• _Entries provided_
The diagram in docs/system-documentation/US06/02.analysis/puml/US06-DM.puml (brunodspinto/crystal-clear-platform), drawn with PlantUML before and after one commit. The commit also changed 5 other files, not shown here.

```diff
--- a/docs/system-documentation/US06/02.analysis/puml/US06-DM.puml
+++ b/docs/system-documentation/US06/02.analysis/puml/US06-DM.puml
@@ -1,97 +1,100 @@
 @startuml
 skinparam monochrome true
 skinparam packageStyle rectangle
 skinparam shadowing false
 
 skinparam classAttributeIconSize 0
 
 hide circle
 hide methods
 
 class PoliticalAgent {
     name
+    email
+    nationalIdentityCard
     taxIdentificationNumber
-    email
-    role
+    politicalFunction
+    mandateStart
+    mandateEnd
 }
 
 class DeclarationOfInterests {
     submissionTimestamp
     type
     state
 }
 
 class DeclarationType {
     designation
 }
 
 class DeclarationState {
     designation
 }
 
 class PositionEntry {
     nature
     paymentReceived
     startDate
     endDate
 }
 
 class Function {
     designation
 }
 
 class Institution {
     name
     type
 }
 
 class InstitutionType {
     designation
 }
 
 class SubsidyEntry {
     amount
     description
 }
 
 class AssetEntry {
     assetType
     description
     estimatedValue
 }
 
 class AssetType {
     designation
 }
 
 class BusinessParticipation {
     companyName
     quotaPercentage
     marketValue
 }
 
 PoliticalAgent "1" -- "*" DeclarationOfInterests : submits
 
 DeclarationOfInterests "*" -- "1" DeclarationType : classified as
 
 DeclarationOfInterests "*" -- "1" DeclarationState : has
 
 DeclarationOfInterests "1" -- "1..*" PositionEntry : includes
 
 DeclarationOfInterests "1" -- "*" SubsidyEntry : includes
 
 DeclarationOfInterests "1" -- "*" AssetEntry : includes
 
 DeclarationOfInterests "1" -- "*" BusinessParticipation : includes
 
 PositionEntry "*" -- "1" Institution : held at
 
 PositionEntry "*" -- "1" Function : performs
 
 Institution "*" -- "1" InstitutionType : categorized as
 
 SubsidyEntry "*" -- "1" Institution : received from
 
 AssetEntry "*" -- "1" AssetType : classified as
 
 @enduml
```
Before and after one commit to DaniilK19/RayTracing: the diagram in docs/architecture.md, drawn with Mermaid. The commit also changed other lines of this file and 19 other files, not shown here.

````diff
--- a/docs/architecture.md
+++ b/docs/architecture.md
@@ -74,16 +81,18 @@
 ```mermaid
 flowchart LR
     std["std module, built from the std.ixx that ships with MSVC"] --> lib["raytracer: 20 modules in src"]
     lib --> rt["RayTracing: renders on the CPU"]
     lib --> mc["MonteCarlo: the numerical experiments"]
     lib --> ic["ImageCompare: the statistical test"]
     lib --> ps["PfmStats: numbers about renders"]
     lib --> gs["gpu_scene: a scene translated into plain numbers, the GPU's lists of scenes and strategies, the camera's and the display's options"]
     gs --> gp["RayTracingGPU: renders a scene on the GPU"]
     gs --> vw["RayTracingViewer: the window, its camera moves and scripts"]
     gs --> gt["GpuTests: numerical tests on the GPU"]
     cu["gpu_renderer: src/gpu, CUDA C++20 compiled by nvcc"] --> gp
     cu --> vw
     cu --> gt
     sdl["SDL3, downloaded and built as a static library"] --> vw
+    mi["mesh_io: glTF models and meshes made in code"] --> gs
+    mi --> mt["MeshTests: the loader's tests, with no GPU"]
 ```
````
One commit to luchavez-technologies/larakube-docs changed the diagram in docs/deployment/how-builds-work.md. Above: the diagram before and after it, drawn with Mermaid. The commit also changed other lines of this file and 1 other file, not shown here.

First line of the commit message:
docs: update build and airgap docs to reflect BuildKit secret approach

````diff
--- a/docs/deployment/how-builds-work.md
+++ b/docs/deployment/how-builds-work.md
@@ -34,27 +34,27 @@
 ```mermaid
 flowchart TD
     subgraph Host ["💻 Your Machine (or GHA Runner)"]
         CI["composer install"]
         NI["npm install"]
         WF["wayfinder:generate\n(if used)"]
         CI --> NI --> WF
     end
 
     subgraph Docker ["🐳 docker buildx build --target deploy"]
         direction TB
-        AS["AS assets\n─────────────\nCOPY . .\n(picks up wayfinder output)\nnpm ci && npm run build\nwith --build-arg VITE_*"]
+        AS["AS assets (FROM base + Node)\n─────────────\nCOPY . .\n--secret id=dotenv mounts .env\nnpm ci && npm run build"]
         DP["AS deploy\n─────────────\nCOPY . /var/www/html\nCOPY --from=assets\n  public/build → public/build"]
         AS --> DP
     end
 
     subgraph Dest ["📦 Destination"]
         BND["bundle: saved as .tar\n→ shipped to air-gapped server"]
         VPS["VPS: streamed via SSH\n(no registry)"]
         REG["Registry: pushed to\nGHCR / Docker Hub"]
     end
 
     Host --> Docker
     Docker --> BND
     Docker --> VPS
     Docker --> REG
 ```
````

• _Work to be completed_
For this exercise, give every entry again exactly as it appears.

• _Response for this exercise_
The diagram in docs/system-documentation/US06/02.analysis/puml/US06-DM.puml (brunodspinto/crystal-clear-platform), drawn with PlantUML before and after one commit. The commit also changed 5 other files, not shown here.

```diff
--- a/docs/system-documentation/US06/02.analysis/puml/US06-DM.puml
+++ b/docs/system-documentation/US06/02.analysis/puml/US06-DM.puml
@@ -1,97 +1,100 @@
 @startuml
 skinparam monochrome true
 skinparam packageStyle rectangle
 skinparam shadowing false
 
 skinparam classAttributeIconSize 0
 
 hide circle
 hide methods
 
 class PoliticalAgent {
     name
+    email
+    nationalIdentityCard
     taxIdentificationNumber
-    email
-    role
+    politicalFunction
+    mandateStart
+    mandateEnd
 }
 
 class DeclarationOfInterests {
     submissionTimestamp
     type
     state
 }
 
 class DeclarationType {
     designation
 }
 
 class DeclarationState {
     designation
 }
 
 class PositionEntry {
     nature
     paymentReceived
     startDate
     endDate
 }
 
 class Function {
     designation
 }
 
 class Institution {
     name
     type
 }
 
 class InstitutionType {
     designation
 }
 
 class SubsidyEntry {
     amount
     description
 }
 
 class AssetEntry {
     assetType
     description
     estimatedValue
 }
 
 class AssetType {
     designation
 }
 
 class BusinessParticipation {
     companyName
     quotaPercentage
     marketValue
 }
 
 PoliticalAgent "1" -- "*" DeclarationOfInterests : submits
 
 DeclarationOfInterests "*" -- "1" DeclarationType : classified as
 
 DeclarationOfInterests "*" -- "1" DeclarationState : has
 
 DeclarationOfInterests "1" -- "1..*" PositionEntry : includes
 
 DeclarationOfInterests "1" -- "*" SubsidyEntry : includes
 
 DeclarationOfInterests "1" -- "*" AssetEntry : includes
 
 DeclarationOfInterests "1" -- "*" BusinessParticipation : includes
 
 PositionEntry "*" -- "1" Institution : held at
 
 PositionEntry "*" -- "1" Function : performs
 
 Institution "*" -- "1" InstitutionType : categorized as
 
 SubsidyEntry "*" -- "1" Institution : received from
 
 AssetEntry "*" -- "1" AssetType : classified as
 
 @enduml
```
Before and after one commit to DaniilK19/RayTracing: the diagram in docs/architecture.md, drawn with Mermaid. The commit also changed other lines of this file and 19 other files, not shown here.

````diff
--- a/docs/architecture.md
+++ b/docs/architecture.md
@@ -74,16 +81,18 @@
 ```mermaid
 flowchart LR
     std["std module, built from the std.ixx that ships with MSVC"] --> lib["raytracer: 20 modules in src"]
     lib --> rt["RayTracing: renders on the CPU"]
     lib --> mc["MonteCarlo: the numerical experiments"]
     lib --> ic["ImageCompare: the statistical test"]
     lib --> ps["PfmStats: numbers about renders"]
     lib --> gs["gpu_scene: a scene translated into plain numbers, the GPU's lists of scenes and strategies, the camera's and the display's options"]
     gs --> gp["RayTracingGPU: renders a scene on the GPU"]
     gs --> vw["RayTracingViewer: the window, its camera moves and scripts"]
     gs --> gt["GpuTests: numerical tests on the GPU"]
     cu["gpu_renderer: src/gpu, CUDA C++20 compiled by nvcc"] --> gp
     cu --> vw
     cu --> gt
     sdl["SDL3, downloaded and built as a static library"] --> vw
+    mi["mesh_io: glTF models and meshes made in code"] --> gs
+    mi --> mt["MeshTests: the loader's tests, with no GPU"]
 ```
````
One commit to luchavez-technologies/larakube-docs changed the diagram in docs/deployment/how-builds-work.md. Above: the diagram before and after it, drawn with Mermaid. The commit also changed other lines of this file and 1 other file, not shown here.

First line of the commit message:
docs: update build and airgap docs to reflect BuildKit secret approach

````diff
--- a/docs/deployment/how-builds-work.md
+++ b/docs/deployment/how-builds-work.md
@@ -34,27 +34,27 @@
 ```mermaid
 flowchart TD
     subgraph Host ["💻 Your Machine (or GHA Runner)"]
         CI["composer install"]
         NI["npm install"]
         WF["wayfinder:generate\n(if used)"]
         CI --> NI --> WF
     end
 
     subgraph Docker ["🐳 docker buildx build --target deploy"]
         direction TB
-        AS["AS assets\n─────────────\nCOPY . .\n(picks up wayfinder output)\nnpm ci && npm run build\nwith --build-arg VITE_*"]
+        AS["AS assets (FROM base + Node)\n─────────────\nCOPY . .\n--secret id=dotenv mounts .env\nnpm ci && npm run build"]
         DP["AS deploy\n─────────────\nCOPY . /var/www/html\nCOPY --from=assets\n  public/build → public/build"]
         AS --> DP
     end
 
     subgraph Dest ["📦 Destination"]
         BND["bundle: saved as .tar\n→ shipped to air-gapped server"]
         VPS["VPS: streamed via SSH\n(no registry)"]
         REG["Registry: pushed to\nGHCR / Docker Hub"]
     end
 
     Host --> Docker
     Docker --> BND
     Docker --> VPS
     Docker --> REG
 ```
````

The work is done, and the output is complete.